Bipartisan Infrastructure Framework

  Amount (billions)
Total $579
Transportation $312
Roads, bridges, major projects $109
Safety $11
Public transit $49
Passenger and Freight Rail $66
EV infrastructure $7.5
Electric buses / transit $7.5
Reconnecting communities $1
Airports $25
Ports & Waterways $16
Infrastructure Financing $20
Other Infrastructure $266
Water $55
Broadband $65
Environmental remediation $21
Power with grid authority $73
Western water storage $5
Resilience $47

New spending + baseline (over five years) = $973B; New spending + baseline (over eight years) = $1,209B

Some trade associations have shared their thoughts on the framework.

Tom Dobbins, president and CEO of the Aluminum Association, Arlington, Virginia, released the following statement: “Infrastructure matters to every family, community and manufacturer in the United States. Today’s bipartisan announcement is an incredibly positive step toward much-needed investment in our nation’s electric grid, roads, bridges, transit hubs, vehicle charging stations and other critical infrastructure needs. Not only does U.S. aluminum depend on reliable infrastructure to ship billions of pounds of aluminum across the country each year, the metal itself is essential to making these planned investments a reality. For example, aluminum is the most widely used material in modern electricity transmission and distribution systems.

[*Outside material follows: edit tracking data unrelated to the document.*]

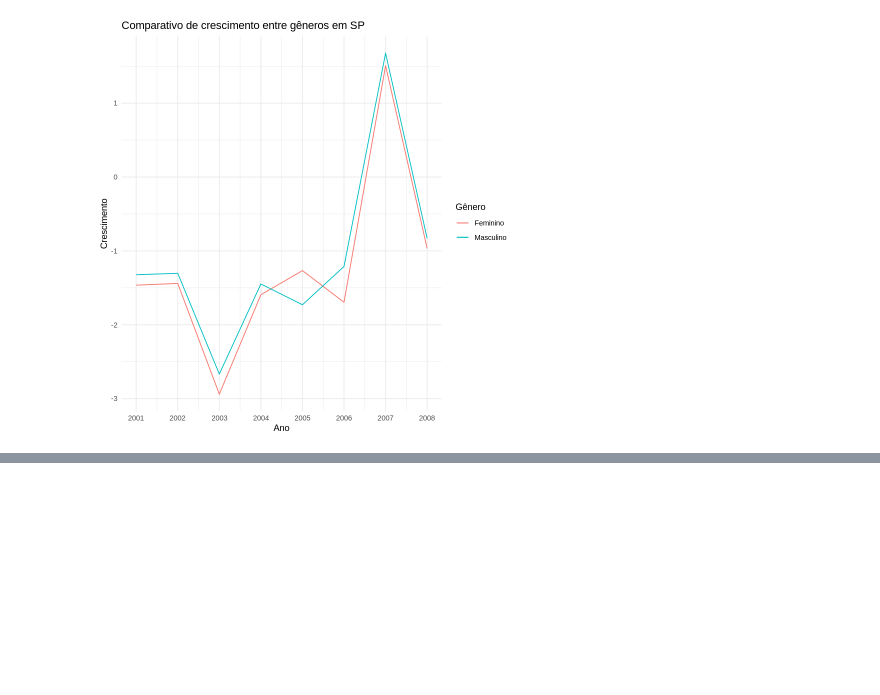
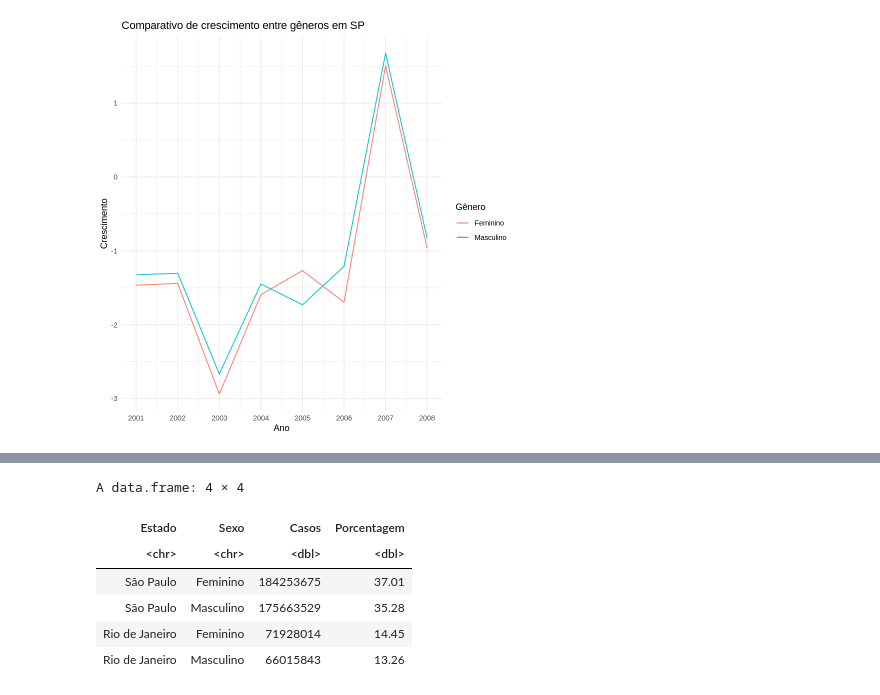
Before and after one commit to Gabrieldiasdeoliveira/Analise-Bayesiana, a Jupyter notebook: Atividade_2.ipynb, the cells around one changed output, grey strips where cells are left out. Drawn from its saved outputs; the diff is of its cells as text; code cells hidden in the pictures; blank space fills up the shorter version.

```diff
--- a/Atividade_2.ipynb
+++ b/Atividade_2.ipynb
@@ -232,0 +298,16 @@ maior entre as mulheres ou entre os homens
+# %%
+# criar um novo conjunto de dados com os totais por estado e sexo
+totais_estado_sexo <- data.frame(
+  Estado = rep(c("São Paulo", "Rio de Janeiro"), each = 2),
+  Sexo = c("Feminino", "Masculino", "Feminino", "Masculino"),
+  Casos = c(sum(dados$feminino_sp), sum(dados$masculino_sp), sum(dados$feminino_rj), sum(dados$masculino_rj))
+)
+totais_estado_sexo %>% mutate(Porcentagem = round((Casos/sum(Casos)) * 100, 2))
+# %% [output]
+A data.frame: 4 × 4
+| Estado | Sexo | Casos | Porcentagem |
+| <chr> | <chr> | <dbl> | <dbl> |
+| São Paulo | Feminino | 184253675 | 37.01 |
+| São Paulo | Masculino | 175663529 | 35.28 |
+| Rio de Janeiro | Feminino | 71928014 | 14.45 |
+| Rio de Janeiro | Masculino | 66015843 | 13.26 |
```
Also changed, not shown: parts of 14 cells of this notebook.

“Lawmakers should also work to shore up U.S. recycling systems as part of any major infrastructure spending,” Dobbins continues. “Increased recycling of materials, which has been in decline in the U.S. recent years, will help to make domestic supply chains more secure and resilient. We hope today’s announcement is a sign of things to come. And we encourage Democrats and Republicans in Congress and the White House to negotiate in good faith—and compromise as necessary—to address the major issues confronting our country.”

The Washington-based Associated Builders and Contractors President and CEO Michael Bellaman says, “ABC is encouraged by the still-developing bipartisan agreement on an investment in America’s infrastructure. This is an important step towards getting the infrastructure investment American taxpayers need and deserve. While we wait for more details to emerge, ABC remains concerned with the two-pronged approach emerging from Democrats in Congress and the Biden administration, which would seek to pair this agreement with a subsequent effort to use the budget reconciliation process to enact partisan tax hikes and restrictive labor policies concurrent with any potential bipartisan agreement.”

He continues, “Any infrastructure package should ensure that small construction businesses, which make up 99 percent of the industry, flourish through fair and open competition, which means the Biden administration and Congress must avoid enacting partisan policies such as the Protecting the Right to Organize Act, government-mandated project labor agreements and a one-size-fits-all approach to workforce development. A bipartisan deal should mean everyone is welcome to rebuild America, regardless of whether they are affiliated with a labor union.”